Once we had an updateable core, it was smooth sailing again, all the way up to v7.5.14 - the penultimate version before taking the leap to 7.6 due to breaking database changes highlighted by both the community in conversations as well as the upgrade documentation!
Make sure you update to v7.5.14 before moving onto v7.6!
I had, at this point, also been able to convert the out-dated packages like Angular Maps to TerraType, with no loss of mapping as mentioned before! Thanks to the community for pointing out the replacement as well as hats off to Jonathan Richards for both packages and especially the smooth migration process between, it was well appreciated by this time!
Therefore, I was relieved to know that I would be initiating the final push to 7.6.5 the next morning, as well as updating the last three packages to their respective latest versions in preparation for the migration to the Cloud!
I was then able to complete the core update all the way to 7.6.5, install the local version of Cloud into a new VS Solution by following the brilliant directions from HQ, as well as commit all the local files up to the Cloud instance!
The rest of the migration in Cloud itself, i.e. from the Dev instance to Live, still had a few minor hiccups but each was handled resolutely by the Triple-S team, as well as other members of HQ when needed. In conversations with others who have moved to Cloud this timely response and perseverance to sort out the issues goes a long, long way in showing the dedication the entire HQ have for Cloud.
Point to be made, about migrating the Database up, is that the migration process handles all updates to the Azure DB that you set up when you create the Cloud instance. The local instances maintain their connection strings in the web.config as usual, and the HQ have created a magical process that handles the data transformation for you behind the scenes! Thank you HQ, it's the little tweaks and tricks we don't see that make Cloud so amazing!
So, to sum it all up, to move to Cloud you need to make sure your core version is at the newest version as well as each package used on the site is on their latest respective version supported by Cloud. Sign-up or log in to create a new project on Cloud and then download and install the Cloud repo into your local IDE, copy your site files into the local solution and use Git to commit everything up to the remote Cloud repo!
So, for me, while the entire process proved to be a bit more complicated than originally thought, this was, in fact, an edge case in that the site required loads of updates to be able to work on Cloud, as well as having out-dated packages that required the same. It goes to show that you should always update your Core and packages as often as new versions are released to maintain the highest level of performance and security as well as making any further updates a load easier for you to handle! Personally, I think the greatest feature of Cloud is the fact that HQ handle these Core updates for you and you're only left managing the packages updates when released!
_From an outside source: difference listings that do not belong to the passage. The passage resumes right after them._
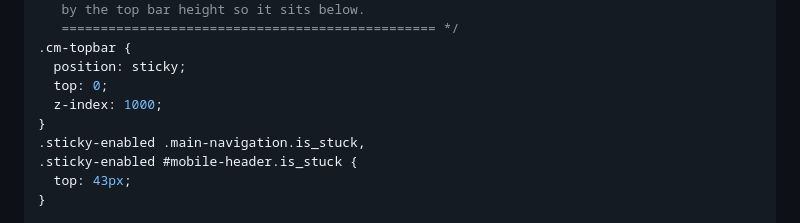
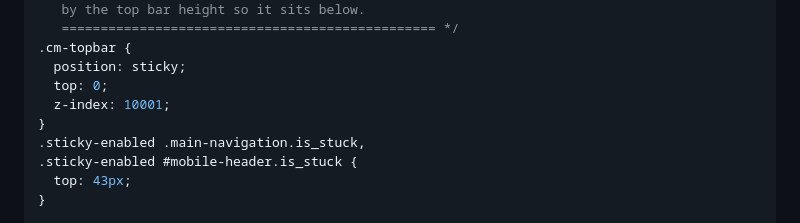
Before and after one commit to mikeg-cm/gb-page-builder, a Markdown page: paske-additional-css-v4.md, the part around the change. Drawn GitHub-style.

Commit message:
Fix topbar z-index: 10001 to sit above GP sticky nav (10000)
Co-Authored-By: Claude Opus 4.6 (1M context) <noreply@anthropic.com>

```diff
--- a/paske-additional-css-v4.md
+++ b/paske-additional-css-v4.md
@@ -82,7 +82,7 @@ Replaces the entire existing Additional CSS.
 .cm-topbar {
   position: sticky;
   top: 0;
-  z-index: 1000;
+  z-index: 10001;
 }
 .sticky-enabled .main-navigation.is_stuck,
 .sticky-enabled #mobile-header.is_stuck {
```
I hope this helps anyone who is contemplating moving on up to Cloud and I would be happy to answer any questions you might have ... after the holidays!
Happy holidays to all, and to all a good night!
Jon is on Twitter as @precisioncoding